> **EXERCISE INSTRUCTIONS**
Only the lines from the beginning of the data below through the line containing "for the types" belong in the response, each copied exactly.

> **DATA FOR PROCESSING**
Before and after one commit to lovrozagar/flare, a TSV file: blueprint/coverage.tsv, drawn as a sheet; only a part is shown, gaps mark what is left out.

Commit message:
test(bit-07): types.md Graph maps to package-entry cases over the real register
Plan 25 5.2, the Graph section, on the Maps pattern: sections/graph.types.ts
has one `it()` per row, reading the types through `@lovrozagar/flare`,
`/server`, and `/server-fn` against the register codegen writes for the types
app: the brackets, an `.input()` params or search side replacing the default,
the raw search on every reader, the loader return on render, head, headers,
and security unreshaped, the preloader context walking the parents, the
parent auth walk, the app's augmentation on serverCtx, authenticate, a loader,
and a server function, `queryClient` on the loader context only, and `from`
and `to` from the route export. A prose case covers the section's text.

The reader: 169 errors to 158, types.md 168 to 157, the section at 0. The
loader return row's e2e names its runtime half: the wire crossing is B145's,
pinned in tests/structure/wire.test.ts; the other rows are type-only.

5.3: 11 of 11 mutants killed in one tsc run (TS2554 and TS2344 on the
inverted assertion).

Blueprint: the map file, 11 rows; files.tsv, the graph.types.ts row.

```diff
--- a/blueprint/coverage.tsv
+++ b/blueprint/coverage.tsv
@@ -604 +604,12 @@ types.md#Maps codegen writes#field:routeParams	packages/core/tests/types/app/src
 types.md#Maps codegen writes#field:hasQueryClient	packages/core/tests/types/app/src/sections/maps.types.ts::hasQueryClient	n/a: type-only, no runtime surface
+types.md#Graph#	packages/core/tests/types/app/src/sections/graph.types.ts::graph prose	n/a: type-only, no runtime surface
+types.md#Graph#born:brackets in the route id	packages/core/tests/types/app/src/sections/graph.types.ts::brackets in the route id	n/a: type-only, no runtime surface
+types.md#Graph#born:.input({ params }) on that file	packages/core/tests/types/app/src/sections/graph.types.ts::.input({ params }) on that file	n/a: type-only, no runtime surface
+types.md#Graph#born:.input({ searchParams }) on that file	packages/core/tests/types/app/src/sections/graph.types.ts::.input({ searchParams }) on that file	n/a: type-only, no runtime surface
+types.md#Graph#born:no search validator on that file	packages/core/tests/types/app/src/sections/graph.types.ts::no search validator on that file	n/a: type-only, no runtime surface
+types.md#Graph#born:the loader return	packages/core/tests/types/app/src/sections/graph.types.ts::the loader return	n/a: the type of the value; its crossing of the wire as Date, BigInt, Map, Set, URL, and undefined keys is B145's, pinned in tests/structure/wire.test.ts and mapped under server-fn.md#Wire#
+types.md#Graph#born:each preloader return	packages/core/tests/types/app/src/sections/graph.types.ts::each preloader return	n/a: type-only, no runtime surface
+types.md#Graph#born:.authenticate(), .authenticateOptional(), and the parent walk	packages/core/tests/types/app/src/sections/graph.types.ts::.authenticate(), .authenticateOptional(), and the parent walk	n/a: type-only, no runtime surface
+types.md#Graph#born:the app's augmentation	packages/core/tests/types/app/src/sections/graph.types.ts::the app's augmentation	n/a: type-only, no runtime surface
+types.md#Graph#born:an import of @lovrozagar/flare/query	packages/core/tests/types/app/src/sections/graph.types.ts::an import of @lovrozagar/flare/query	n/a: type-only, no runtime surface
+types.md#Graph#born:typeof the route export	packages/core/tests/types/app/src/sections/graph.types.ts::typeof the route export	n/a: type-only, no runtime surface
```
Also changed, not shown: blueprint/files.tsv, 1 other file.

> **THE ANSWER**
Before and after one commit to lovrozagar/flare, a TSV file: blueprint/coverage.tsv, drawn as a sheet; only a part is shown, gaps mark what is left out.

Commit message:
test(bit-07): types.md Graph maps to package-entry cases over the real register
Plan 25 5.2, the Graph section, on the Maps pattern: sections/graph.types.ts
has one `it()` per row, reading the types through `@lovrozagar/flare`,
`/server`, and `/server-fn` against the register codegen writes for the types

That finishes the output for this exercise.